We have a couple of options, but we like taking Rt-30 out of the city. In addition to being able to stop at an Eat’n Park for breakfast, this road gives us a little break from the monotony of Interstate driving. While planning our trip, I noticed that our return run would take us very close to Centralia, PA.
This was interesting for several reasons, most notably because Centralia doesn’t exist. The town is gone, almost all the houses are gone, most of the roads are gone or overgrown and the Post Office rescinded the Zip Code – 17927 no longer exists.
Anyway, when I mentioned to my daughter that we would be passing within 10 miles of Centralia, she quickly asked:
“Can we go see Graffiti Highway?”
“Of course we can.”
I’m not tossing Faith under the bus here. I only mentioned the proximity because I found a visit fairly irresistible. What’s the story with Centralia?
It’s on fire.
Well, it’s the coal beneath Centralia that’s on fire. The coal has been burning since 1962. For the previous 100 years, people in and around Centralia were mining coal, or supporting the coal industry in some fashion. Shortly before Memorial Day in 1962, according to two sources, a fire began in the town landfill, which then entered the network of abandoned coal mine shafts. Another source says the fire started 30 years earlier and only just reached the area under the landfill in 1962.
Regardless of which story you subscribe to, the
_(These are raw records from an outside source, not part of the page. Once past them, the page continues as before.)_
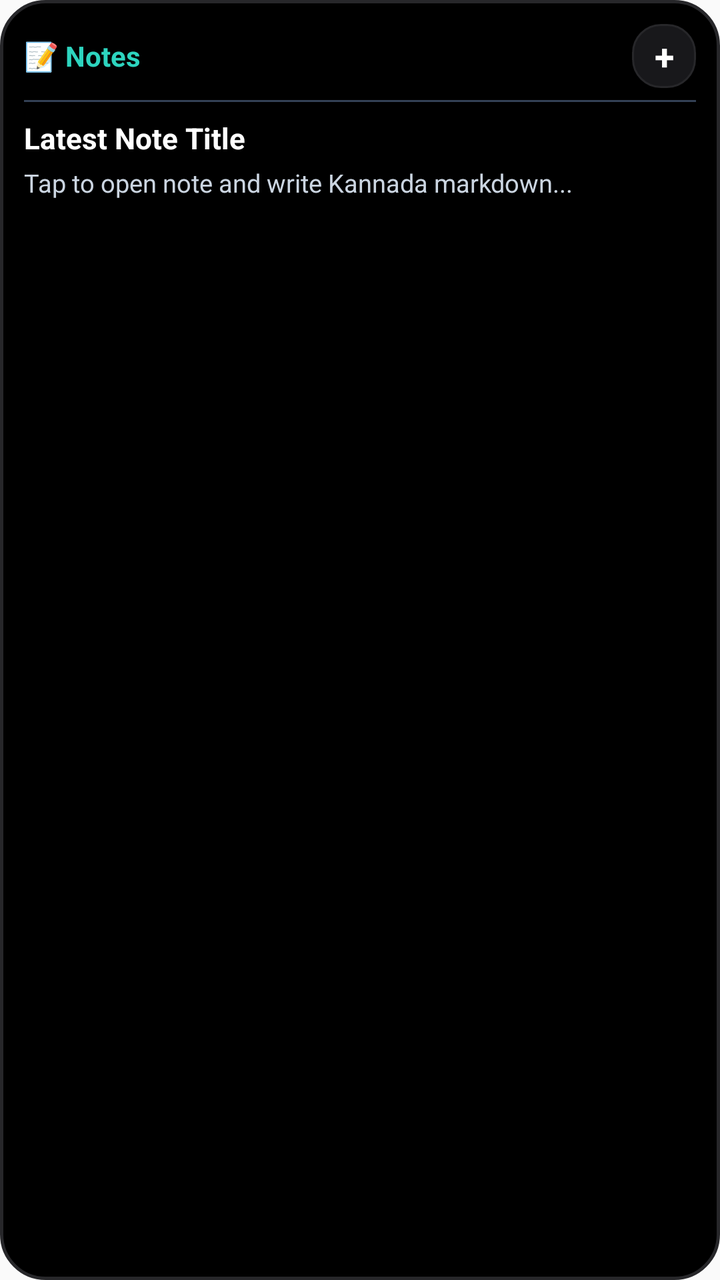
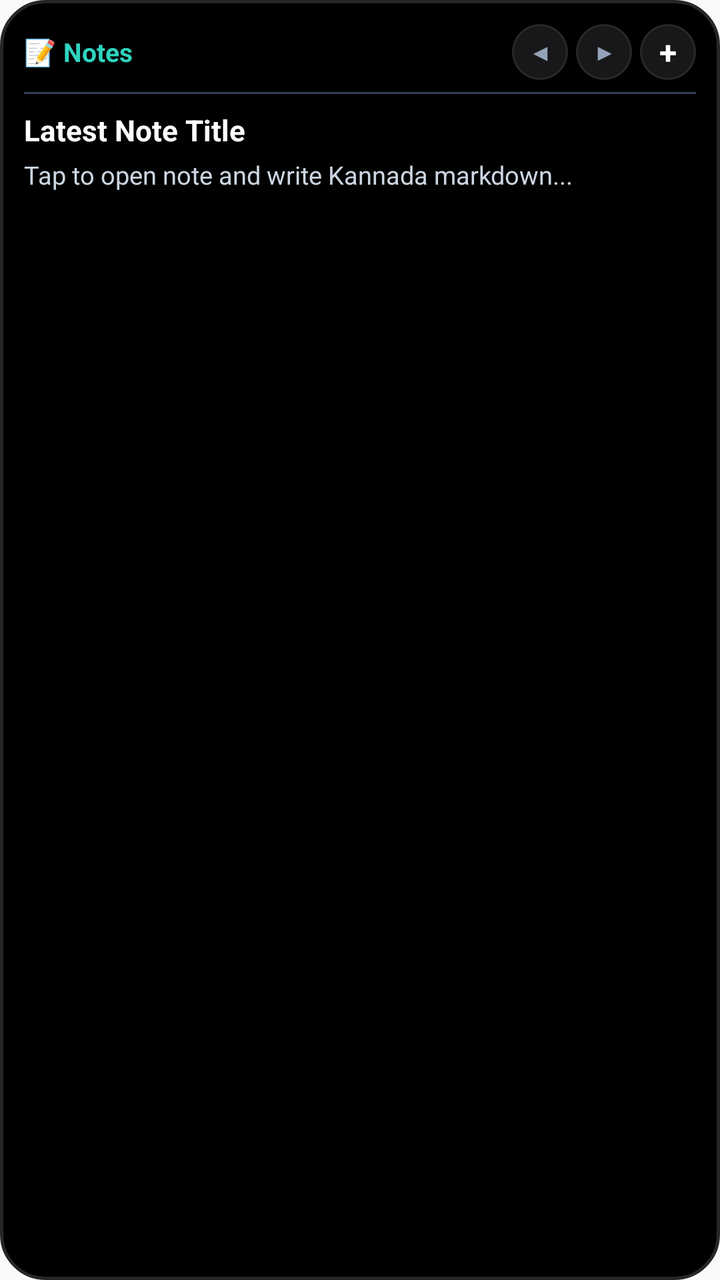

Two renders of the same Android screen: before a commit and after it. Below are the layout's source before the change and the commit's diff.
<!-- AndroidManifest.xml: application theme AppTheme -->
<!-- res/layout/widget_notes.xml -->
<?xml version="1.0" encoding="utf-8"?>
<LinearLayout xmlns:android="http://schemas.android.com/apk/res/android"
    android:id="@+id/widget_notes_root"
    android:layout_width="match_parent"
    android:layout_height="match_parent"
    android:background="@drawable/widget_bg"
    android:orientation="vertical"
    android:padding="12dp">

    <LinearLayout
        android:layout_width="match_parent"
        android:layout_height="wrap_content"
        android:gravity="center_vertical"
        android:orientation="horizontal">

        <TextView
            android:layout_width="0dp"
            android:layout_height="wrap_content"
            android:layout_weight="1"
            android:text="📝 Notes"
            android:textColor="#2DD4BF"
            android:textSize="14sp"
            android:textStyle="bold" />

        <TextView
            android:layout_width="32dp"
            android:layout_height="32dp"
            android:background="@drawable/widget_btn_bg"
            android:gravity="center"
            android:text="+"
            android:textColor="#FFFFFF"
            android:textSize="18sp"
            android:textStyle="bold" />
    </LinearLayout>

    <ImageView
        android:layout_width="match_parent"
        android:layout_height="1dp"
        android:layout_marginTop="6dp"
        android:layout_marginBottom="8dp"
        android:background="#334155" />

    <TextView
        android:id="@+id/widget_note_title"
        android:layout_width="match_parent"
        android:layout_height="wrap_content"
        android:ellipsize="end"
        android:maxLines="1"
        android:text="Latest Note Title"
        android:textColor="#FFFFFF"
        android:textSize="14.5sp"
        android:textStyle="bold" />

    <TextView
        android:id="@+id/widget_note_snippet"
        android:layout_width="match_parent"
        android:layout_height="wrap_content"
        android:layout_marginTop="4dp"
        android:ellipsize="end"
        android:maxLines="2"
        android:text="Tap to open note and write Kannada markdown..."
        android:textColor="#CBD5E1"
        android:textSize="12.5sp" />

</LinearLayout>
<!-- resources referenced by this layout -->
<resources>
  <!-- drawable widget_bg (drawable) -->
  <?xml version="1.0" encoding="utf-8"?>
  <shape xmlns:android="http://schemas.android.com/apk/res/android"
      android:shape="rectangle">
      <corners android:radius="22dp" />
      <solid android:color="#FF000000" />
      <stroke
          android:width="1.5dp"
          android:color="#FF27272A" />
  </shape>
  <!-- drawable widget_btn_bg (drawable) -->
  <?xml version="1.0" encoding="utf-8"?>
  <shape xmlns:android="http://schemas.android.com/apk/res/android"
      android:shape="rectangle">
      <corners android:radius="14dp" />
      <solid android:color="#FF18181B" />
      <stroke
          android:width="1dp"
          android:color="#FF27272A" />
  </shape>
  <style name="AppTheme" parent="Theme.AppCompat.Light.DarkActionBar">
          
          <item name="colorPrimary">@color/colorPrimary</item>
          <item name="colorPrimaryDark">@color/colorPrimaryDark</item>
          <item name="colorAccent">@color/colorAccent</item>
      </style>
</resources>

<!-- the commit's change to res/layout/widget_notes.xml (unified diff, before → after) -->
@@ -14,22 +14,51 @@
         android:orientation="horizontal">
 
         <TextView
+            android:id="@+id/widget_note_badge"
             android:layout_width="0dp"
             android:layout_height="wrap_content"
             android:layout_weight="1"
             android:text="📝 Notes"
             android:textColor="#2DD4BF"
-            android:textSize="14sp"
+            android:textSize="13sp"
             android:textStyle="bold" />
 
+        
         <TextView
-            android:layout_width="32dp"
-            android:layout_height="32dp"
+            android:id="@+id/btn_note_prev"
+            android:layout_width="28dp"
+            android:layout_height="28dp"
+            android:layout_marginEnd="4dp"
+            android:background="@drawable/widget_btn_bg"
+            android:gravity="center"
+            android:text="◀"
+            android:textColor="#94A3B8"
+            android:textSize="11sp"
+            android:textStyle="bold" />
+
+        
+        <TextView
+            android:id="@+id/btn_note_next"
+            android:layout_width="28dp"
+            android:layout_height="28dp"
+            android:layout_marginEnd="4dp"
+            android:background="@drawable/widget_btn_bg"
+            android:gravity="center"
+            android:text="▶"
+            android:textColor="#94A3B8"
+            android:textSize="11sp"
+            android:textStyle="bold" />
+
+        
+        <TextView
+            android:id="@+id/btn_note_add"
+            android:layout_width="28dp"
+            android:layout_height="28dp"
             android:background="@drawable/widget_btn_bg"
             android:gravity="center"
             android:text="+"
             android:textColor="#FFFFFF"
-            android:textSize="18sp"
+            android:textSize="16sp"
             android:textStyle="bold" />
     </LinearLayout>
ending current status is very sad. In the 80s, the fire began to present a significant danger to the residents and business owners in the town. Heat, toxic gasses and unstable-to-the-point-of-collapsing ground, all contributed to making staying in the town an untenable concept. After meetings and hearings and legal proceedings of all manner, most of the residents of Centralia were evicted from their homes and forced to move, with the aid of government funds. The Governor of Pennsylvania took the land by eminent domain and the gradual erasure of Centralia began.
One casualty of the fire was Pennsylvania Rt-61. A section of this highway collapsed, and rather than complete repairs, the state made the detour permanent and blocked access to both ends of the abandoned section. I don’t know how far it continues, but the north end of this abandoned road is covered with graffiti. Hence the name and the attraction.
Most of the buildings and homes have been destroyed by the state. Some roads remain. A few cemeteries remain and are well maintained. St. Mary’s Greek Orthodox church is the only structure, other than a few private homes, that still stands in Centralia. High on a hill overlooking the town, the church is thus far unaffected and still holds weekly services.
You can read more about Centralia here – yes, that’s a Wikipedia link, and yes, they are asking for money at this point, but you don’t have to give. You are also free to look up other sources of information, none of which add much clarity but all of which are interesting.
I grew up in Pennsylvania, and our family circle included relatives and friends who were employed in the spectrum of activity that is coal mining. The people affected by this fire are hard-working people, who are victims of a very unfortunate event. I don’t mean to make light of their situation. The photos in the gallery represent an observation of an icon of popular culture. In no way is this meant to diminish the tragic nature of this fire, nor am I trying to draw parallels to other events. This is just sad.